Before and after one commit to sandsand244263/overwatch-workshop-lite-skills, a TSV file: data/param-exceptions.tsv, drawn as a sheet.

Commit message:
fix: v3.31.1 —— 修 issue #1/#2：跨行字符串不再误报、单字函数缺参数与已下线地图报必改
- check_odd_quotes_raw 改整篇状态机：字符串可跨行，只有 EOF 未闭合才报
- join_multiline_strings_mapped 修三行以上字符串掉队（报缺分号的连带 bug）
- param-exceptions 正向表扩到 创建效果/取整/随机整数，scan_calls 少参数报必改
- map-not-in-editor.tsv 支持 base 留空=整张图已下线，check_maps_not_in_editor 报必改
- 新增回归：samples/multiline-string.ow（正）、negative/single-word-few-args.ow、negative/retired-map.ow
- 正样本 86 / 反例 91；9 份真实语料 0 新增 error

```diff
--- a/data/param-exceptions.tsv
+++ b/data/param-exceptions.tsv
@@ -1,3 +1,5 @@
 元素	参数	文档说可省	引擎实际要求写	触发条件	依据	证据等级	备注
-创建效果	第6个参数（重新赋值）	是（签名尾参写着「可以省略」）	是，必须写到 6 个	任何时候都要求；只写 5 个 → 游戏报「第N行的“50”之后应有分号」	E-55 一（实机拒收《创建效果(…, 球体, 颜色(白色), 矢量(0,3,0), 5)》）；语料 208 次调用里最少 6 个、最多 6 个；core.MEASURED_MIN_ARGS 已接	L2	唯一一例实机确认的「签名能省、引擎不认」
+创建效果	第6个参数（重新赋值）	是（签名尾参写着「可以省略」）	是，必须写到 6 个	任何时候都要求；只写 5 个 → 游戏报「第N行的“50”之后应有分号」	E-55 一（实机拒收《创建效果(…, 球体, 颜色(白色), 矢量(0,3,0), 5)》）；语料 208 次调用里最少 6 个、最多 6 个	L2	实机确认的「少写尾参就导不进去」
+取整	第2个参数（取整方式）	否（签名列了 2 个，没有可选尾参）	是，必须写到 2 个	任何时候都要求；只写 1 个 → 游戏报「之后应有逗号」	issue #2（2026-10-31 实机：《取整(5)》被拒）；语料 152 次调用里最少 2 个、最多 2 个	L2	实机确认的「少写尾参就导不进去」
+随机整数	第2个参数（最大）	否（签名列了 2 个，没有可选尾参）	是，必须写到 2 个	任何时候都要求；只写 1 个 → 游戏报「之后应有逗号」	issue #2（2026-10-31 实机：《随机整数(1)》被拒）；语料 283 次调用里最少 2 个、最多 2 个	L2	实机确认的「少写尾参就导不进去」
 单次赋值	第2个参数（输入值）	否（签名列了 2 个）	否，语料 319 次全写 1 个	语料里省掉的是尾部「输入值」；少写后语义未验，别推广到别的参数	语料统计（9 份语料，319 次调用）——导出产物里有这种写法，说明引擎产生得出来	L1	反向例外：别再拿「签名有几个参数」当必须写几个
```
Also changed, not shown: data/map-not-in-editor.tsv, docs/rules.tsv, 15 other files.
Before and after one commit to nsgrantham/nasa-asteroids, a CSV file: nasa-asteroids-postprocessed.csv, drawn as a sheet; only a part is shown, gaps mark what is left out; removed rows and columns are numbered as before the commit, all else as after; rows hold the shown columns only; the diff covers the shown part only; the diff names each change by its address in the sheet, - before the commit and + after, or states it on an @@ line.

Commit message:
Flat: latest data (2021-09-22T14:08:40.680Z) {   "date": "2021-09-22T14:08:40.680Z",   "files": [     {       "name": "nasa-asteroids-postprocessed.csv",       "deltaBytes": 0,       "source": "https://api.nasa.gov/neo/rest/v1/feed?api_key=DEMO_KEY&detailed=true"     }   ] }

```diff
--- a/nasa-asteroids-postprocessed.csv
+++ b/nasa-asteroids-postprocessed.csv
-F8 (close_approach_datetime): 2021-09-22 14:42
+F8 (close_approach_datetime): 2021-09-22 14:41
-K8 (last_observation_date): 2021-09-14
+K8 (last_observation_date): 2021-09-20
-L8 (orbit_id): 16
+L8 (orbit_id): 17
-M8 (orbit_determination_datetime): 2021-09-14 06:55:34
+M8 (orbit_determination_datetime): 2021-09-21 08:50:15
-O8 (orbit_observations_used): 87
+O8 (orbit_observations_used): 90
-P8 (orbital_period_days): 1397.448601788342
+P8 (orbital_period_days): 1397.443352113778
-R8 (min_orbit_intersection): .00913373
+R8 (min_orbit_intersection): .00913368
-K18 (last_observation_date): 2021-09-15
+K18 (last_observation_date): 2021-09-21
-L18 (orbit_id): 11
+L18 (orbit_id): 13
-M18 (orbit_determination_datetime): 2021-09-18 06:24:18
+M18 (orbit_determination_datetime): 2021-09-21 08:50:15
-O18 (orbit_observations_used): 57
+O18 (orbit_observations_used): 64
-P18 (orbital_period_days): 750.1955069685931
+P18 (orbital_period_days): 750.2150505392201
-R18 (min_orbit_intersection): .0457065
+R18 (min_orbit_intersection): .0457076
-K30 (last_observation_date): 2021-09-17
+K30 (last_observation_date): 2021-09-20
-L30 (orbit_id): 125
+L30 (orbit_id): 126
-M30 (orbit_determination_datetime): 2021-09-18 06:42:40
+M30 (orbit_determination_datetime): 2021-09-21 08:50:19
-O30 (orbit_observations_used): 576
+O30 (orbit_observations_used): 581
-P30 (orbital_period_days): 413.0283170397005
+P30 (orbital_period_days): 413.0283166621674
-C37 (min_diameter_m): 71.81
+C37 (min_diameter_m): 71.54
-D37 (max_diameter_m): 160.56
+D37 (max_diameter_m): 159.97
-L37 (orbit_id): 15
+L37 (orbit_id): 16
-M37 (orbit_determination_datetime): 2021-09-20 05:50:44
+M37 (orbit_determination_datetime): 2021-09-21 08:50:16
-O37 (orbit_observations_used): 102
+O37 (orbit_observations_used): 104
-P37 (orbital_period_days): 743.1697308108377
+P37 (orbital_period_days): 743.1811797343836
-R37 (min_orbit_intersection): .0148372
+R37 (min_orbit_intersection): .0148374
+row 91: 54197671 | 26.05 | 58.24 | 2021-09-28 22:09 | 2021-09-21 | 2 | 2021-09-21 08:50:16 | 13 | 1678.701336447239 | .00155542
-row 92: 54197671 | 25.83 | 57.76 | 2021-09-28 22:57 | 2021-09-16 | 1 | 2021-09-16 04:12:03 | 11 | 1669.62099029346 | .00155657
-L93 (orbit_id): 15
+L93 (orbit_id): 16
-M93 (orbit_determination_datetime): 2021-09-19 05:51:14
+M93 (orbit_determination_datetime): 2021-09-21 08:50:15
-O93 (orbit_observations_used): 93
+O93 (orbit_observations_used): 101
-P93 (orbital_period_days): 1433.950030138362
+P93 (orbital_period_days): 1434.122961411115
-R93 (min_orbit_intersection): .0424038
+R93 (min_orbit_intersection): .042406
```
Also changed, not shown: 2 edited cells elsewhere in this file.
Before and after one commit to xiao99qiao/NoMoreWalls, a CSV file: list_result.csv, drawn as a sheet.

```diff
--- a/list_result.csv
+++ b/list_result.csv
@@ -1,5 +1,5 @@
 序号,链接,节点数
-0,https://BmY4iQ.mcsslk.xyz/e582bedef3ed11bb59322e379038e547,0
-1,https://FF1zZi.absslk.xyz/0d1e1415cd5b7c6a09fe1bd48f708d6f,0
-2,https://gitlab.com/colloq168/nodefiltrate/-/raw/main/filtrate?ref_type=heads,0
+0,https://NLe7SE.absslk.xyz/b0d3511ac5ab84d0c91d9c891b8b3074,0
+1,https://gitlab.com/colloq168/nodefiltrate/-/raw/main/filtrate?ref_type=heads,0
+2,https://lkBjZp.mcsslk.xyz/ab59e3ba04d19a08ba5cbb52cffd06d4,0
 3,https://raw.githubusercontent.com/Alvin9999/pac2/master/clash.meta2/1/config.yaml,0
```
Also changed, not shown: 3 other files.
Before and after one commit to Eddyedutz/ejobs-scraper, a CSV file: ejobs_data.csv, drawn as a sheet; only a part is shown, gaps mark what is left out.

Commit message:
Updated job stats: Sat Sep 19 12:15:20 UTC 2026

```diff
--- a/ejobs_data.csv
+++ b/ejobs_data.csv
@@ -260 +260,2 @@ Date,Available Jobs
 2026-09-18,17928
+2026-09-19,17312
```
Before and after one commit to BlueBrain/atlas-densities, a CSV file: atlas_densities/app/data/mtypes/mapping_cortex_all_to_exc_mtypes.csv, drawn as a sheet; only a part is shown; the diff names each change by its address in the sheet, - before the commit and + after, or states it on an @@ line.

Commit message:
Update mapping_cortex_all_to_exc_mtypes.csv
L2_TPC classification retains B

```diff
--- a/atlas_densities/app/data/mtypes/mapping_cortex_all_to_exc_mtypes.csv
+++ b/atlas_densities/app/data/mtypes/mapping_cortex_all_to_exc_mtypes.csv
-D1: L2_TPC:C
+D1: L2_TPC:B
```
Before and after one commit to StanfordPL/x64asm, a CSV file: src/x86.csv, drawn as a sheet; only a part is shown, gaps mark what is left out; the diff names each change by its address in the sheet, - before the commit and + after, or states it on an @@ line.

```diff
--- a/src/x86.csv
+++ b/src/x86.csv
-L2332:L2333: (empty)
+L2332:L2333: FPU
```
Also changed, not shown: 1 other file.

########

INSTRUCTIONS FOR THE TASK |
Line count for the word "filtrate": state how many lines of the listing hold it, and give only that number.

SOLUTION |
2